▶ _Data for this exercise_
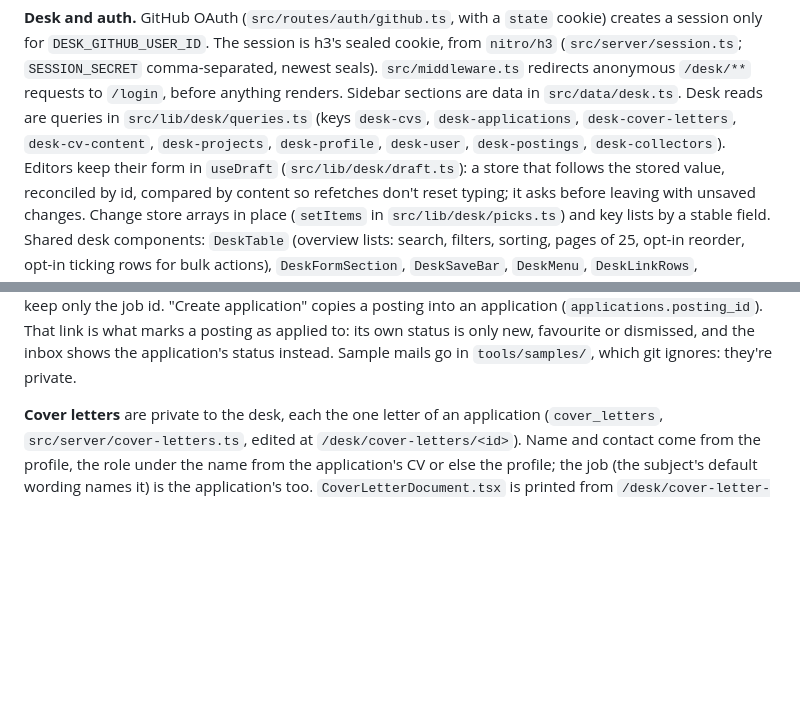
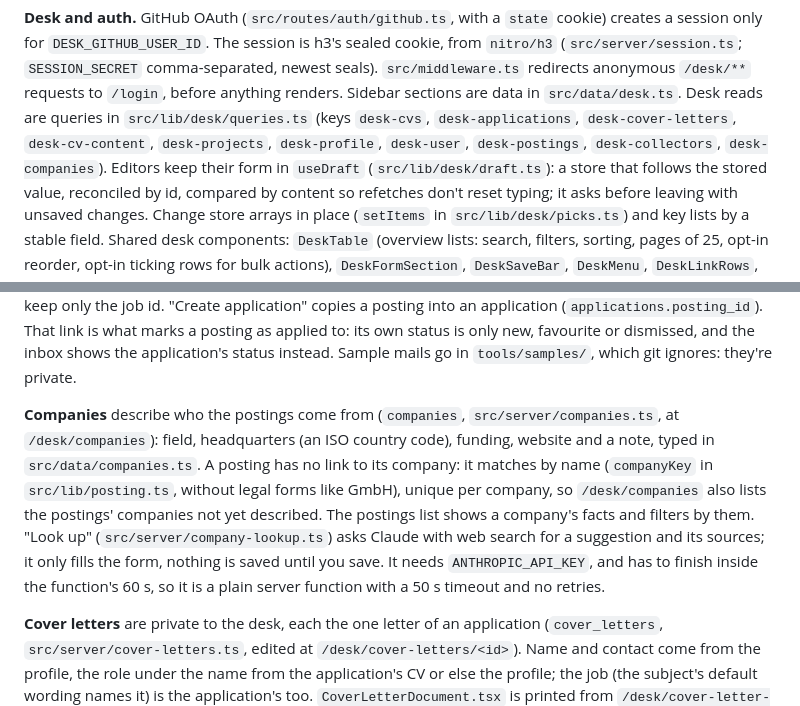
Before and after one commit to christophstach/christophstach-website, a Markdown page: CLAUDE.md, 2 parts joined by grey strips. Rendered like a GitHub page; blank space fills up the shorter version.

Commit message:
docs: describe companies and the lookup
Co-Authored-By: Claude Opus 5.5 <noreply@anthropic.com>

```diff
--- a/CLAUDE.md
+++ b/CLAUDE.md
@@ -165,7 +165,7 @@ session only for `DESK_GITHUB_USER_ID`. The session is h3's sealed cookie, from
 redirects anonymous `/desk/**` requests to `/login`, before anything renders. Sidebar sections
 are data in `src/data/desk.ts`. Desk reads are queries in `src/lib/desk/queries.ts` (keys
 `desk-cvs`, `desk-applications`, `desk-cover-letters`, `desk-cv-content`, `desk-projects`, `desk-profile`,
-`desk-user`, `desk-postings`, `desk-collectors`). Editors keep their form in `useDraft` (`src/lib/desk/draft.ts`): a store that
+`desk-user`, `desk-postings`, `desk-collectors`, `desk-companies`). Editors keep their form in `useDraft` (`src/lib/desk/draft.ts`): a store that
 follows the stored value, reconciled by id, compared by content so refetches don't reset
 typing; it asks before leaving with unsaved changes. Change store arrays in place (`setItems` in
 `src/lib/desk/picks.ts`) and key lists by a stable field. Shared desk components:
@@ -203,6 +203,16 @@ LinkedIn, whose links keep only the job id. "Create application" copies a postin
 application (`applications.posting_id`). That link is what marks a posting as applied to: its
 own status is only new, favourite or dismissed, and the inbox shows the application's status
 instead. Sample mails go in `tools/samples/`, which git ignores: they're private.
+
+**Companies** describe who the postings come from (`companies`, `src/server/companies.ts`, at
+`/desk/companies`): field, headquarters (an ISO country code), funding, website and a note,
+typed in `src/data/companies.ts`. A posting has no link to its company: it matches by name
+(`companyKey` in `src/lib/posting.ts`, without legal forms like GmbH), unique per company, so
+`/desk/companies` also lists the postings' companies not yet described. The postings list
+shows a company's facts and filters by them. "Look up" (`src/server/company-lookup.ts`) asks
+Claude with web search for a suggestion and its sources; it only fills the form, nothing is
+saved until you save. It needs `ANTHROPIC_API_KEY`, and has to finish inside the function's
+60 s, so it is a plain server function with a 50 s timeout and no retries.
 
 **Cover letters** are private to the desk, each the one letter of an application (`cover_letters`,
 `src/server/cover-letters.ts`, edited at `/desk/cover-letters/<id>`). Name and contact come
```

---

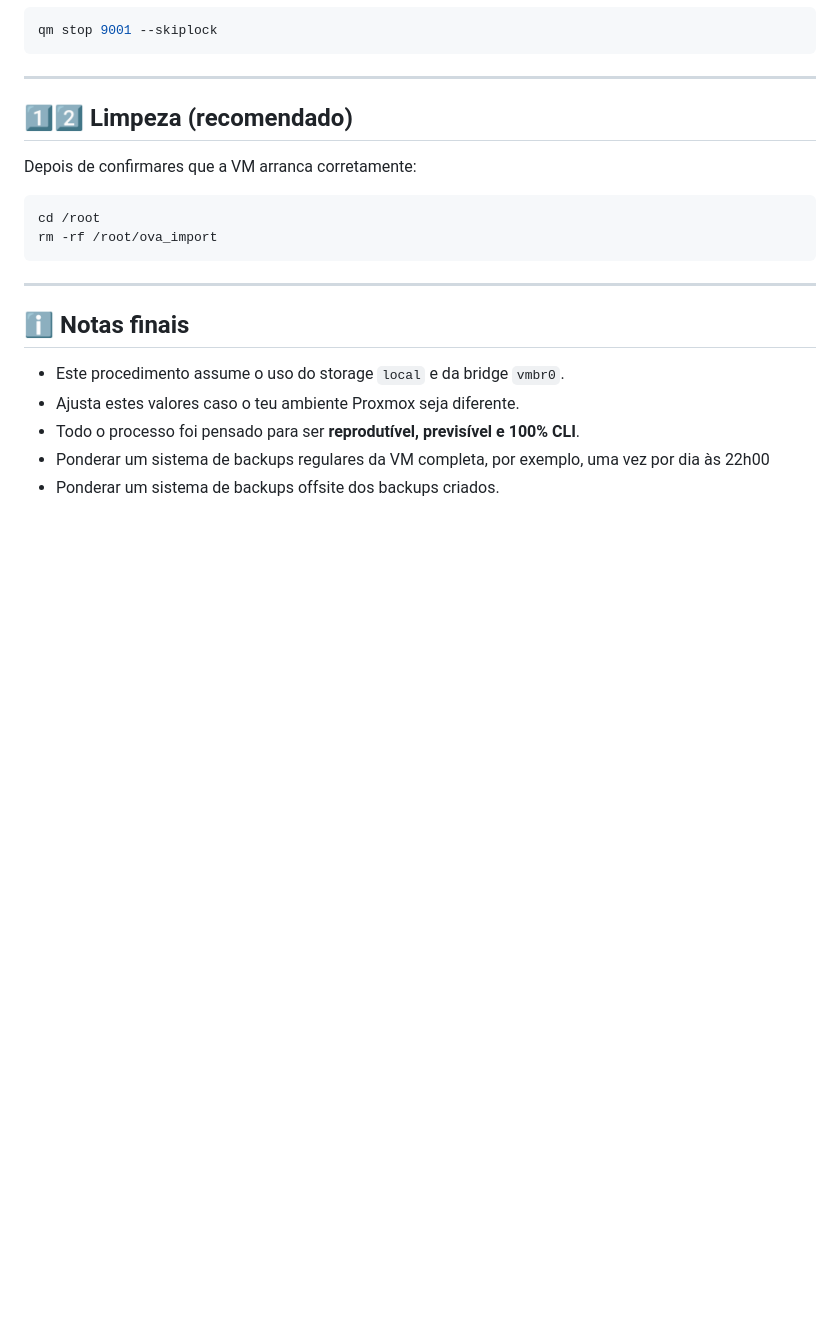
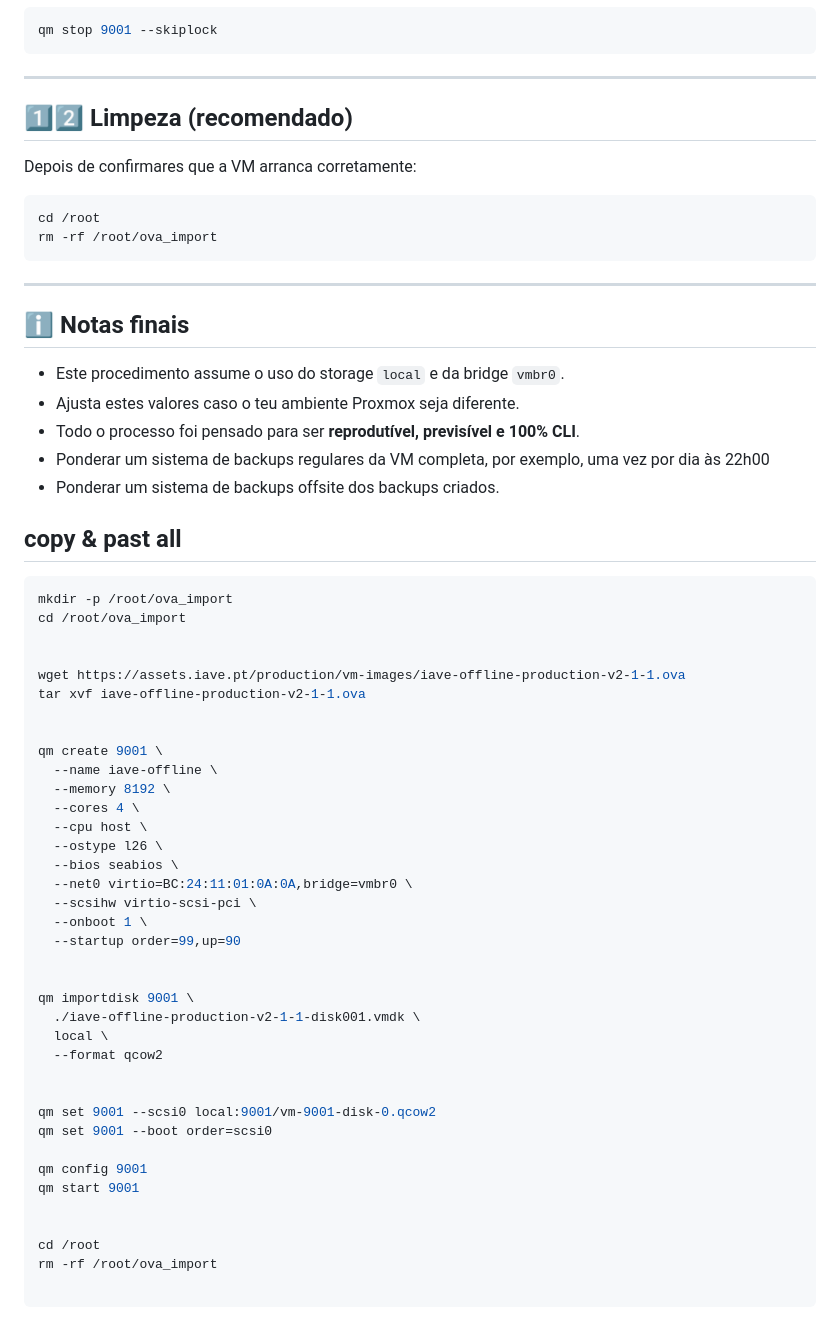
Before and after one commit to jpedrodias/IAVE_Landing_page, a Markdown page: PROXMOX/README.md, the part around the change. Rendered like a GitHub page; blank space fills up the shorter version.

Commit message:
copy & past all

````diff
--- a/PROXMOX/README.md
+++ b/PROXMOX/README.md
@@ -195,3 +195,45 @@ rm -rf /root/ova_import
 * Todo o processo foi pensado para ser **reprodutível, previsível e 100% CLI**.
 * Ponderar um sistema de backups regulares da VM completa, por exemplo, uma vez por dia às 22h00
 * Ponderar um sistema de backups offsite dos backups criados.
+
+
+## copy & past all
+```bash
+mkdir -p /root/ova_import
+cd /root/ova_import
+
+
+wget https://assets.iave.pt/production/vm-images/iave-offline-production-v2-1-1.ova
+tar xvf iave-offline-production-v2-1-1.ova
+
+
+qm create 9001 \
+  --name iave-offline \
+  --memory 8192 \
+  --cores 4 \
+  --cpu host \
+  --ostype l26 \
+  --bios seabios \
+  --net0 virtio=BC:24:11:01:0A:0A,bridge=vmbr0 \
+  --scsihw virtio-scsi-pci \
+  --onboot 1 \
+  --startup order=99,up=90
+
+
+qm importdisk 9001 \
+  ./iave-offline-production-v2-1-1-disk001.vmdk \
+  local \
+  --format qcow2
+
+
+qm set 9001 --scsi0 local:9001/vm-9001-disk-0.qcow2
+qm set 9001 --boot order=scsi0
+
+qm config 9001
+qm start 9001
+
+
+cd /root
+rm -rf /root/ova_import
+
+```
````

▶ _Prompt_
State how many lines in the material include the string "shows". Nothing other than the number is wanted.

▶ _Answer section_
2